Sometimes clients say things we never forget. A few years ago, the executive director of a small shelter in rural Missouri told us: “In our work to help people become safe today and strong tomorrow, we often cite the quote that ‘it is not shelter from the storm, but learning to dance in the rain,’ and IFF helps us keep dancing.”
That statement was rattling around in my head a lot during 2020, a year of crisis and challenge that will be remembered for years to come. For over three decades, IFF has helped many nonprofits through leadership changes, capital campaigns, state budget crises, construction challenges, and so much more. The challenges we faced in 2020 were different, and more numerous, and more intense, perhaps than any in our history. But the tools and values we brought to bear were the same as always: to help nonprofits keep dancing.
Because of who we are as a community development financial institution, as well as a development corporation, with a continuum of levers to pull — flexible financing and services, supportive programs, dynamic partnerships — we were able to turn on a dime and show up for nonprofits when they needed it, where they needed it, and how they needed it. That looked different in different sectors and markets across the Midwest, and we hope this report illuminates some of those stories.
First, there was the PPP, the now common acronym for the federal government’s Paycheck Protection Program. While much has been written about this program’s flaws, there’s no doubt it kept many small businesses and nonprofits alive to fight another day. It was administered by the U.S. Small Business Administration, an agency that typically leaves out nonprofits. But nonprofits needed it, wanted it, and were struggling to get it from traditional financial institutions. This is exactly the kind of challenge that IFF was founded to solve. So, we did what we have often done in our history: we found a way to meet the need, and we were successful because we leveraged our long-existing partnerships with CDFIs and philanthropy.
Second, there were our programs: the technical assistance and capacity building that CDFIs so often do, with philanthropic support. IFF’s programs target specific groups — for example, early educators in Detroit, or arts and culture leaders in Chicago — but they all have one thing in common: supporting the long-term financial sustainability of nonprofits. Pivoting these programs to not only be delivered in a virtual environment, but also to provide timely supports during a global pandemic with myriad consequences for nonprofits, was a crucial part of our work in 2020.

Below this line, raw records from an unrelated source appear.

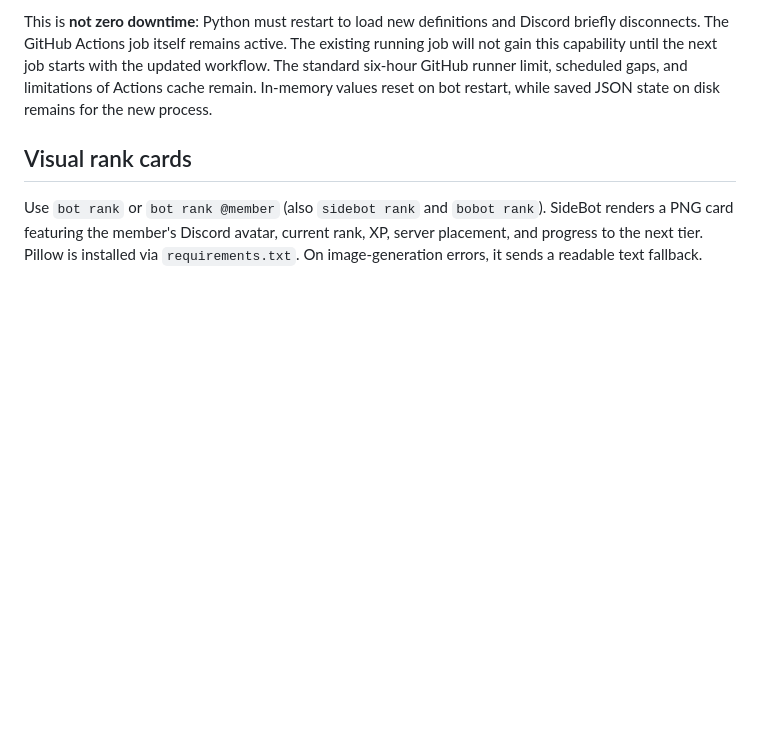
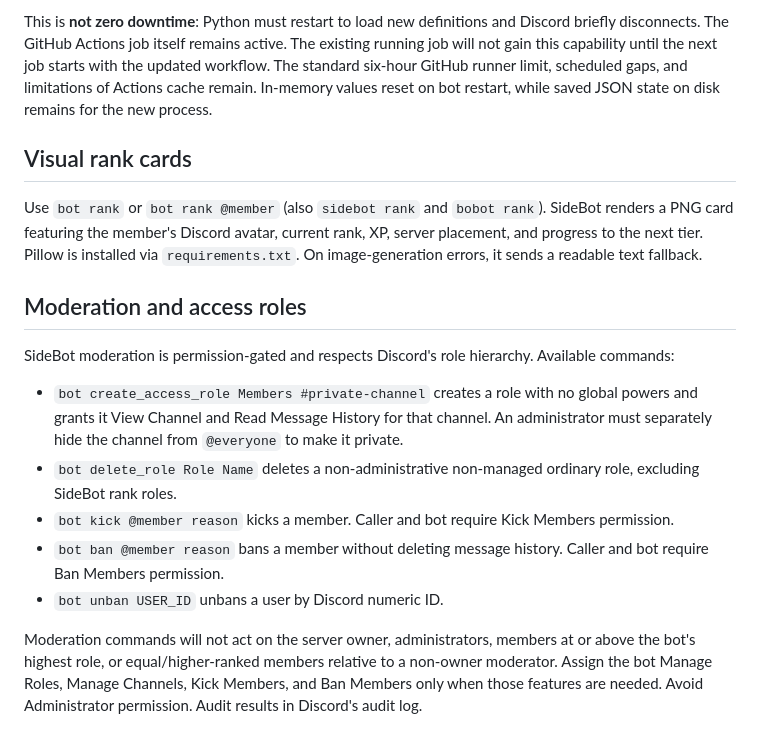
Before and after one commit to Venloud/sidebot, a Markdown page: README.md, the part around the change. Rendered like a GitHub page; blank space fills up the shorter version.

Commit message:
Document safe moderation permissions and access role commands

```diff
--- a/README.md
+++ b/README.md
@@ -53,3 +53,16 @@ This is **not zero downtime**: Python must restart to load new definitions and D
 ## Visual rank cards
 
 Use `bot rank` or `bot rank @member` (also `sidebot rank` and `bobot rank`). SideBot renders a PNG card featuring the member's Discord avatar, current rank, XP, server placement, and progress to the next tier. Pillow is installed via `requirements.txt`. On image-generation errors, it sends a readable text fallback.
+
+
+## Moderation and access roles
+
+SideBot moderation is permission-gated and respects Discord's role hierarchy. Available commands:
+
+- `bot create_access_role Members #private-channel` creates a role with no global powers and grants it View Channel and Read Message History for that channel. An administrator must separately hide the channel from `@everyone` to make it private.
+- `bot delete_role Role Name` deletes a non-administrative non-managed ordinary role, excluding SideBot rank roles.
+- `bot kick @member reason` kicks a member. Caller and bot require Kick Members permission.
+- `bot ban @member reason` bans a member without deleting message history. Caller and bot require Ban Members permission.
+- `bot unban USER_ID` unbans a user by Discord numeric ID.
+
+Moderation commands will not act on the server owner, administrators, members at or above the bot's highest role, or equal/higher-ranked members relative to a non-owner moderator. Assign the bot Manage Roles, Manage Channels, Kick Members, and Ban Members only when those features are needed. Avoid Administrator permission. Audit results in Discord's audit log.
```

Finally, there was what we call “business as (un)usual.” Because amidst all the chaos, the work simply continued. Nonprofits still needed to find, finance, and refurbish their facilities. Construction was never halted in most Midwest states. And communities continued to rely on social safety net organizations, which faced greater need with fewer resources with a resiliency that was both inspiring and heart-wrenching. If ever nonprofits needed IFF’s support, it was in 2020.
And woven through all these strands of continued and evolving work, was our commitment to racial equity. Communities of color have historically paid a higher price for capital and experienced a disproportionate share of economic and health hardship, and they were put under even greater strain in 2020. At IFF, every decision we made and every program we pivoted asked the questions: Is this an equitable approach? Are we letting our perceived urgency or lack of resources prevent us from being more equitable? What more can we do to level the playing field?
We’ve said it before, and we’ll say it again: Communities thrive when the nonprofits that support them are strong. People relied on nonprofits more than ever during the storms of 2020, and IFF was proud to help them keep dancing in the rain.
Thank you, and stay safe,
Guadalupe Preston, IFF Board Chair
Joe Neri, IFF CEO